Start of Block

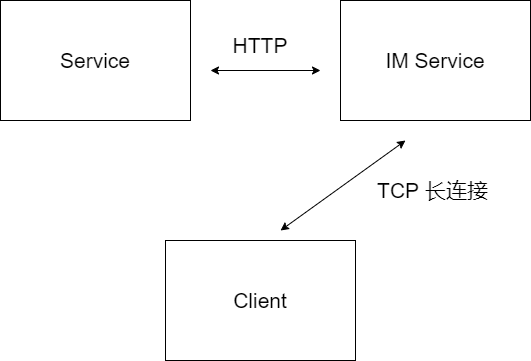
This is jbh/im-module.png from GitHeP/diagrams, a draw.io export, as it was before one commit. Source tidied: cells renumbered, new cells last; positions are measured from the earlier drawing's top-left corner, leaving out a move shared by most shapes.
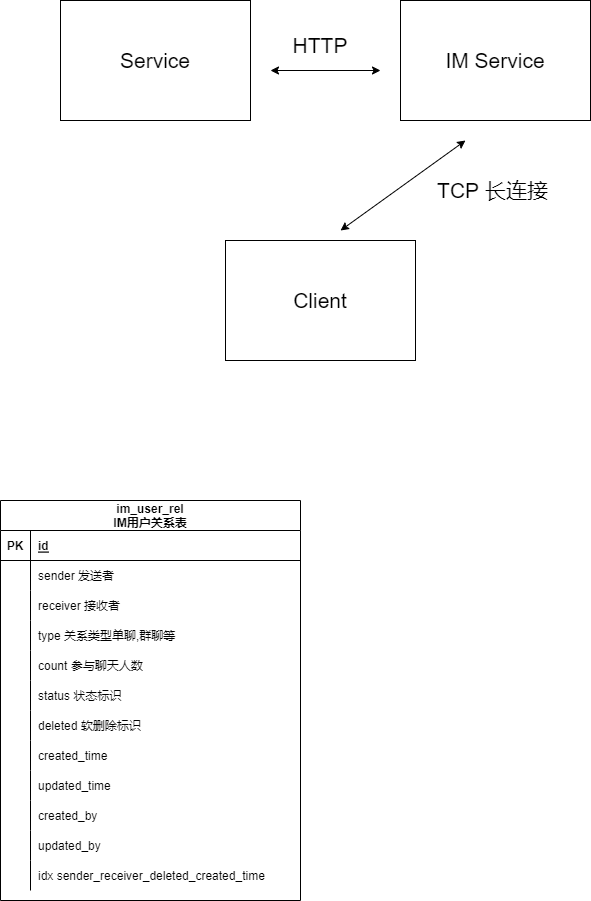
The same diagram one commit later.

Diff of the diagram source:
```diff
@@ -29,5 +29,116 @@
     <mxCell id="8" value="TCP 长连接" style="text;html=1;strokeColor=none;fillColor=none;align=center;verticalAlign=middle;whiteSpace=wrap;rounded=0;fontSize=21;" parent="1" vertex="1">
       <mxGeometry x="370" y="170" width="125" height="40" as="geometry" />
     </mxCell>
+    <mxCell id="9" value="im_user_rel&#10;IM用户关系表" style="shape=table;startSize=30;rowLines=0;fontStyle=1;align=center;" parent="1" vertex="1">
+      <mxGeometry x="-60" y="500" width="300" height="400" as="geometry" />
+    </mxCell>
+    <mxCell id="10" style="shape=tableRow;horizontal=0;startSize=0;swimlaneHead=0;swimlaneBody=0;fillColor=none;top=0;left=0;right=0;bottom=1;" parent="9" vertex="1">
+      <mxGeometry y="30" width="300" height="30" as="geometry" />
+    </mxCell>
+    <mxCell id="11" value="PK" style="shape=partialRectangle;fillColor=none;top=0;left=0;bottom=0;right=0;fontStyle=1;overflow=hidden;" parent="10" vertex="1">
+      <mxGeometry width="30" height="30" as="geometry" />
+    </mxCell>
+    <mxCell id="12" value="id" style="shape=partialRectangle;fillColor=none;top=0;left=0;bottom=0;right=0;align=left;spacingLeft=6;fontStyle=5;overflow=hidden;" parent="10" vertex="1">
+      <mxGeometry x="30" width="270" height="30" as="geometry" />
+    </mxCell>
+    <mxCell id="13" style="shape=tableRow;horizontal=0;startSize=0;swimlaneHead=0;swimlaneBody=0;fillColor=none;top=0;left=0;right=0;bottom=0;" parent="9" vertex="1">
+      <mxGeometry y="60" width="300" height="30" as="geometry" />
+    </mxCell>
+    <mxCell id="14" style="shape=partialRectangle;fillColor=none;top=0;left=0;bottom=0;right=0;overflow=hidden;" parent="13" vertex="1">
+      <mxGeometry width="30" height="30" as="geometry" />
+    </mxCell>
+    <mxCell id="15" value="sender 发送者" style="shape=partialRectangle;fillColor=none;top=0;left=0;bottom=0;right=0;align=left;spacingLeft=6;overflow=hidden;" parent="13" vertex="1">
+      <mxGeometry x="30" width="270" height="30" as="geometry" />
+    </mxCell>
+    <mxCell id="16" style="shape=tableRow;horizontal=0;startSize=0;swimlaneHead=0;swimlaneBody=0;fillColor=none;top=0;left=0;right=0;bottom=0;" parent="9" vertex="1">
+      <mxGeometry y="90" width="300" height="30" as="geometry" />
+    </mxCell>
+    <mxCell id="17" style="shape=partialRectangle;fillColor=none;top=0;left=0;bottom=0;right=0;overflow=hidden;" parent="16" vertex="1">
+      <mxGeometry width="30" height="30" as="geometry" />
+    </mxCell>
+    <mxCell id="18" value="receiver 接收者" style="shape=partialRectangle;fillColor=none;top=0;left=0;bottom=0;right=0;align=left;spacingLeft=6;overflow=hidden;" parent="16" vertex="1">
+      <mxGeometry x="30" width="270" height="30" as="geometry" />
+    </mxCell>
+    <mxCell id="19" style="shape=tableRow;horizontal=0;startSize=0;swimlaneHead=0;swimlaneBody=0;fillColor=none;top=0;left=0;right=0;bottom=0;" parent="9" vertex="1">
+      <mxGeometry y="120" width="300" height="30" as="geometry" />
+    </mxCell>
+    <mxCell id="20" style="shape=partialRectangle;fillColor=none;top=0;left=0;bottom=0;right=0;overflow=hidden;" parent="19" vertex="1">
+      <mxGeometry width="30" height="30" as="geometry" />
+    </mxCell>
+    <mxCell id="21" value="type 关系类型单聊,群聊等" style="shape=partialRectangle;fillColor=none;top=0;left=0;bottom=0;right=0;align=left;spacingLeft=6;overflow=hidden;" parent="19" vertex="1">
+      <mxGeometry x="30" width="270" height="30" as="geometry" />
+    </mxCell>
+    <mxCell id="22" style="shape=tableRow;horizontal=0;startSize=0;swimlaneHead=0;swimlaneBody=0;fillColor=none;top=0;left=0;right=0;bottom=0;" parent="9" vertex="1">
+      <mxGeometry y="150" width="300" height="30" as="geometry" />
+    </mxCell>
+    <mxCell id="23" style="shape=partialRectangle;fillColor=none;top=0;left=0;bottom=0;right=0;overflow=hidden;" parent="22" vertex="1">
+      <mxGeometry width="30" height="30" as="geometry" />
+    </mxCell>
+    <mxCell id="24" value="count 参与聊天人数" style="shape=partialRectangle;fillColor=none;top=0;left=0;bottom=0;right=0;align=left;spacingLeft=6;overflow=hidden;" parent="22" vertex="1">
+      <mxGeometry x="30" width="270" height="30" as="geometry" />
+    </mxCell>
+    <mxCell id="25" style="shape=tableRow;horizontal=0;startSize=0;swimlaneHead=0;swimlaneBody=0;fillColor=none;top=0;left=0;right=0;bottom=0;" parent="9" vertex="1">
+      <mxGeometry y="180" width="300" height="30" as="geometry" />
+    </mxCell>
+    <mxCell id="26" style="shape=partialRectangle;fillColor=none;top=0;left=0;bottom=0;right=0;overflow=hidden;" parent="25" vertex="1">
+      <mxGeometry width="30" height="30" as="geometry" />
+    </mxCell>
+    <mxCell id="27" value="status 状态标识" style="shape=partialRectangle;fillColor=none;top=0;left=0;bottom=0;right=0;align=left;spacingLeft=6;overflow=hidden;" parent="25" vertex="1">
+      <mxGeometry x="30" width="270" height="30" as="geometry" />
+    </mxCell>
+    <mxCell id="28" style="shape=tableRow;horizontal=0;startSize=0;swimlaneHead=0;swimlaneBody=0;fillColor=none;top=0;left=0;right=0;bottom=0;" parent="9" vertex="1">
+      <mxGeometry y="210" width="300" height="30" as="geometry" />
+    </mxCell>
+    <mxCell id="29" style="shape=partialRectangle;fillColor=none;top=0;left=0;bottom=0;right=0;overflow=hidden;" parent="28" vertex="1">
+      <mxGeometry width="30" height="30" as="geometry" />
+    </mxCell>
+    <mxCell id="30" value="deleted 软删除标识" style="shape=partialRectangle;fillColor=none;top=0;left=0;bottom=0;right=0;align=left;spacingLeft=6;overflow=hidden;" parent="28" vertex="1">
+      <mxGeometry x="30" width="270" height="30" as="geometry" />
+    </mxCell>
+    <mxCell id="31" style="shape=tableRow;horizontal=0;startSize=0;swimlaneHead=0;swimlaneBody=0;fillColor=none;top=0;left=0;right=0;bottom=0;" parent="9" vertex="1">
+      <mxGeometry y="240" width="300" height="30" as="geometry" />
+    </mxCell>
+    <mxCell id="32" style="shape=partialRectangle;fillColor=none;top=0;left=0;bottom=0;right=0;overflow=hidden;" parent="31" vertex="1">
+      <mxGeometry width="30" height="30" as="geometry" />
+    </mxCell>
+    <mxCell id="33" value="created_time" style="shape=partialRectangle;fillColor=none;top=0;left=0;bottom=0;right=0;align=left;spacingLeft=6;overflow=hidden;" parent="31" vertex="1">
+      <mxGeometry x="30" width="270" height="30" as="geometry" />
+    </mxCell>
+    <mxCell id="34" style="shape=tableRow;horizontal=0;startSize=0;swimlaneHead=0;swimlaneBody=0;fillColor=none;top=0;left=0;right=0;bottom=0;" parent="9" vertex="1">
+      <mxGeometry y="270" width="300" height="30" as="geometry" />
+    </mxCell>
+    <mxCell id="35" style="shape=partialRectangle;fillColor=none;top=0;left=0;bottom=0;right=0;overflow=hidden;" parent="34" vertex="1">
+      <mxGeometry width="30" height="30" as="geometry" />
+    </mxCell>
+    <mxCell id="36" value="updated_time" style="shape=partialRectangle;fillColor=none;top=0;left=0;bottom=0;right=0;align=left;spacingLeft=6;overflow=hidden;" parent="34" vertex="1">
+      <mxGeometry x="30" width="270" height="30" as="geometry" />
+    </mxCell>
+    <mxCell id="37" style="shape=tableRow;horizontal=0;startSize=0;swimlaneHead=0;swimlaneBody=0;fillColor=none;top=0;left=0;right=0;bottom=0;" parent="9" vertex="1">
+      <mxGeometry y="300" width="300" height="30" as="geometry" />
+    </mxCell>
+    <mxCell id="38" style="shape=partialRectangle;fillColor=none;top=0;left=0;bottom=0;right=0;overflow=hidden;" parent="37" vertex="1">
+      <mxGeometry width="30" height="30" as="geometry" />
+    </mxCell>
+    <mxCell id="39" value="created_by" style="shape=partialRectangle;fillColor=none;top=0;left=0;bottom=0;right=0;align=left;spacingLeft=6;overflow=hidden;" parent="37" vertex="1">
+      <mxGeometry x="30" width="270" height="30" as="geometry" />
+    </mxCell>
+    <mxCell id="40" style="shape=tableRow;horizontal=0;startSize=0;swimlaneHead=0;swimlaneBody=0;fillColor=none;top=0;left=0;right=0;bottom=0;" parent="9" vertex="1">
+      <mxGeometry y="330" width="300" height="30" as="geometry" />
+    </mxCell>
+    <mxCell id="41" style="shape=partialRectangle;fillColor=none;top=0;left=0;bottom=0;right=0;overflow=hidden;" parent="40" vertex="1">
+      <mxGeometry width="30" height="30" as="geometry" />
+    </mxCell>
+    <mxCell id="42" value="updated_by" style="shape=partialRectangle;fillColor=none;top=0;left=0;bottom=0;right=0;align=left;spacingLeft=6;overflow=hidden;" parent="40" vertex="1">
+      <mxGeometry x="30" width="270" height="30" as="geometry" />
+    </mxCell>
+    <mxCell id="43" style="shape=tableRow;horizontal=0;startSize=0;swimlaneHead=0;swimlaneBody=0;fillColor=none;top=0;left=0;right=0;bottom=0;" parent="9" vertex="1">
+      <mxGeometry y="360" width="300" height="30" as="geometry" />
+    </mxCell>
+    <mxCell id="44" style="shape=partialRectangle;fillColor=none;top=0;left=0;bottom=0;right=0;overflow=hidden;" parent="43" vertex="1">
+      <mxGeometry width="30" height="30" as="geometry" />
+    </mxCell>
+    <mxCell id="45" value="idx sender_receiver_deleted_created_time" style="shape=partialRectangle;fillColor=none;top=0;left=0;bottom=0;right=0;align=left;spacingLeft=6;overflow=hidden;" parent="43" vertex="1">
+      <mxGeometry x="30" width="270" height="30" as="geometry" />
+    </mxCell>
   </root>
 </mxGraphModel>
```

End of Block

#### [PROBLEM TO SOLVE]
Search the data for "center". Copy every matching line.

#### [RESPONSE FOR THIS EXERCISE]
     <mxCell id="8" value="TCP 长连接" style="text;html=1;strokeColor=none;fillColor=none;align=center;verticalAlign=middle;whiteSpace=wrap;rounded=0;fontSize=21;" parent="1" vertex="1">
+    <mxCell id="9" value="im_user_rel&#10;IM用户关系表" style="shape=table;startSize=30;rowLines=0;fontStyle=1;align=center;" parent="1" vertex="1">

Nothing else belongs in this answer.